# Exercise details
Of all the lines in the records below, copy only those that contain the string "background".

# Recorded information
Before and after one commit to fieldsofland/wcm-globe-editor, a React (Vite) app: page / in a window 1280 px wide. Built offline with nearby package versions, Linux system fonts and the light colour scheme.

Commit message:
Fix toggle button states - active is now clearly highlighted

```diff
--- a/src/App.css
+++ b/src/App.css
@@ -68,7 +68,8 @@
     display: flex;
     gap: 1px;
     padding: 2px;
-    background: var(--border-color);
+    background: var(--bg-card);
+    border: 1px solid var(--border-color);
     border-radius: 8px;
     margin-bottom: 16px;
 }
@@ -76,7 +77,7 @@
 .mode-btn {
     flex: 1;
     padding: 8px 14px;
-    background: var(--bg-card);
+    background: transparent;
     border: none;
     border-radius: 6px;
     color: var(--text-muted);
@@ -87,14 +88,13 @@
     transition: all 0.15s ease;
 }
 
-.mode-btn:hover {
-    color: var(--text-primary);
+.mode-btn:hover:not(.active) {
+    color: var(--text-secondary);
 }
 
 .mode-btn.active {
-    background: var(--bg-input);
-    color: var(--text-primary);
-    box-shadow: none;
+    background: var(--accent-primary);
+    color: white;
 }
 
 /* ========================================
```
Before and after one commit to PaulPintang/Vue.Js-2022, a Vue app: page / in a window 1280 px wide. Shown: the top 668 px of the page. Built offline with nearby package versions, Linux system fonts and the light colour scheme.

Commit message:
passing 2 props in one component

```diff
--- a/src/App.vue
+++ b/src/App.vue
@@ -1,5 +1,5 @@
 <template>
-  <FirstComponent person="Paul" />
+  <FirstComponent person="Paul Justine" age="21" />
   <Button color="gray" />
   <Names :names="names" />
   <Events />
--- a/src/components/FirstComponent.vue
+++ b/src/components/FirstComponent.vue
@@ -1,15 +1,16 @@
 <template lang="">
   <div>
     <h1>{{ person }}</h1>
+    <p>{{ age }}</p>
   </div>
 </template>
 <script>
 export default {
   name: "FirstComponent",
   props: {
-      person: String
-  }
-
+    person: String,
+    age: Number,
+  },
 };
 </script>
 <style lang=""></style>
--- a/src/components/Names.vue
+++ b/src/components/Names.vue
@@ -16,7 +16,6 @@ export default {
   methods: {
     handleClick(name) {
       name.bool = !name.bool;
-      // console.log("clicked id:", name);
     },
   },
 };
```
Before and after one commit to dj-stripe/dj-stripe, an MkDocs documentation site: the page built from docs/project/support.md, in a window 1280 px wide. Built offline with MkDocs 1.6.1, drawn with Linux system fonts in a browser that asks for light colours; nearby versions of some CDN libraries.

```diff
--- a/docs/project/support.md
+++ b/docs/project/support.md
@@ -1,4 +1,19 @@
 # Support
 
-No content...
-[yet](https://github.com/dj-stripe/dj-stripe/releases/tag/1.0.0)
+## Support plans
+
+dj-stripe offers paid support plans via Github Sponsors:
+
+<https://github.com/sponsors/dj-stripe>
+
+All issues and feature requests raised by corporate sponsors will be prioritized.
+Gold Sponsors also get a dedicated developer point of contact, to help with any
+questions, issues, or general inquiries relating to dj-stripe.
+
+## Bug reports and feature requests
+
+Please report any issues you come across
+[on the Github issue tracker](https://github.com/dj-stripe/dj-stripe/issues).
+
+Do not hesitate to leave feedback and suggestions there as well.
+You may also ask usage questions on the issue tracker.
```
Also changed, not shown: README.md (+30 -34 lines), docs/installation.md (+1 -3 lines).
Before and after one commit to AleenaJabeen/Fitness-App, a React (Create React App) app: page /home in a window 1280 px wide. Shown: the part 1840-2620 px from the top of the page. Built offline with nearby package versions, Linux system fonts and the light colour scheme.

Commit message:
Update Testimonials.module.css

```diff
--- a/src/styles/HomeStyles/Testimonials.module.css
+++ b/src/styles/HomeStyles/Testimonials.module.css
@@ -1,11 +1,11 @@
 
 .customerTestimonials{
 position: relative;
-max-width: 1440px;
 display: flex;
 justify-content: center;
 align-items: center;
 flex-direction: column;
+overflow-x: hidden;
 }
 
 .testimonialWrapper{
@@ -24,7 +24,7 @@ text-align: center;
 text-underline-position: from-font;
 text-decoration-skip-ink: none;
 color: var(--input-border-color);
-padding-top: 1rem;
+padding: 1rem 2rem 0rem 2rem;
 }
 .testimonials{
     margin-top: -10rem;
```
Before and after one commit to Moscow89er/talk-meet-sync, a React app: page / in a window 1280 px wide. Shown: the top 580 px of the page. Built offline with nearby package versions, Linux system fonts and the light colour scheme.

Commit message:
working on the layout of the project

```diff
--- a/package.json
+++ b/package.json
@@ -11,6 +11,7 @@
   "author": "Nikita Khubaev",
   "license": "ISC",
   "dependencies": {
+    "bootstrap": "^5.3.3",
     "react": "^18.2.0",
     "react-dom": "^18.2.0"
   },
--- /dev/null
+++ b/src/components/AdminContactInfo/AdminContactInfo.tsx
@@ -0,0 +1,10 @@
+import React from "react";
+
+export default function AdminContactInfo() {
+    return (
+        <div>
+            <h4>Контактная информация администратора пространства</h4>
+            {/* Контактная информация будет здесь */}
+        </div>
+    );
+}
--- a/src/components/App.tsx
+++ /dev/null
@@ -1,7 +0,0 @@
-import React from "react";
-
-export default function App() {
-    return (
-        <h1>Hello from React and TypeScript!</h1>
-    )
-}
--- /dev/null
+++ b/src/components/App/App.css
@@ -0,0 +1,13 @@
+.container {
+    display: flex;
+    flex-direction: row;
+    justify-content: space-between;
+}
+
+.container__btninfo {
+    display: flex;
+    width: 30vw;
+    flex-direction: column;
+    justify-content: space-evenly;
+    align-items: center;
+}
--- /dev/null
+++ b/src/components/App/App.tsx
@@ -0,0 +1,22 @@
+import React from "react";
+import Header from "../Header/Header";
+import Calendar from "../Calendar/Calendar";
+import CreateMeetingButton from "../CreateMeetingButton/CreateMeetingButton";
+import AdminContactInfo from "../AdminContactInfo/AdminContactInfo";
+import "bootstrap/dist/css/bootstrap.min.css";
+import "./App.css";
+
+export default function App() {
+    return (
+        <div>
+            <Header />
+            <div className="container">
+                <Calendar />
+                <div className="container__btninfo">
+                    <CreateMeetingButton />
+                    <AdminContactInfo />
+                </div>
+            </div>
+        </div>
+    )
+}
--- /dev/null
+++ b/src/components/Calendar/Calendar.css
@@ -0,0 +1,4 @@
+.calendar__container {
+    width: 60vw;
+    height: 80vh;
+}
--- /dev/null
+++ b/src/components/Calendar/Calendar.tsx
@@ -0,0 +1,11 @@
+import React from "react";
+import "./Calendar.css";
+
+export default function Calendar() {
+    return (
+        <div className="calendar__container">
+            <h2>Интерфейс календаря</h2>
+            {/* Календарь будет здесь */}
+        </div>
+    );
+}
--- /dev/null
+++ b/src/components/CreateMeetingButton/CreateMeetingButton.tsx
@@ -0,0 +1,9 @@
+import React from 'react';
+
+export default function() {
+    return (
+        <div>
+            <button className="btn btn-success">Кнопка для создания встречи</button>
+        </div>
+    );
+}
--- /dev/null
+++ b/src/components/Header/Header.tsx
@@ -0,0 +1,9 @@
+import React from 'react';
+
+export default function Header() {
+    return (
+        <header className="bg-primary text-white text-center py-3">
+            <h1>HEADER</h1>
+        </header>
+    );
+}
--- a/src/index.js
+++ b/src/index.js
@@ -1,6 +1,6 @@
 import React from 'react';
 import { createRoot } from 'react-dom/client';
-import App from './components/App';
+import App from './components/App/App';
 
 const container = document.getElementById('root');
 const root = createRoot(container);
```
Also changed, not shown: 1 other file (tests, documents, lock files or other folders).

# Finished exercise
-    background: var(--border-color);
+    background: var(--bg-card);
-    background: var(--bg-card);
+    background: transparent;
-    background: var(--bg-input);
+    background: var(--accent-primary);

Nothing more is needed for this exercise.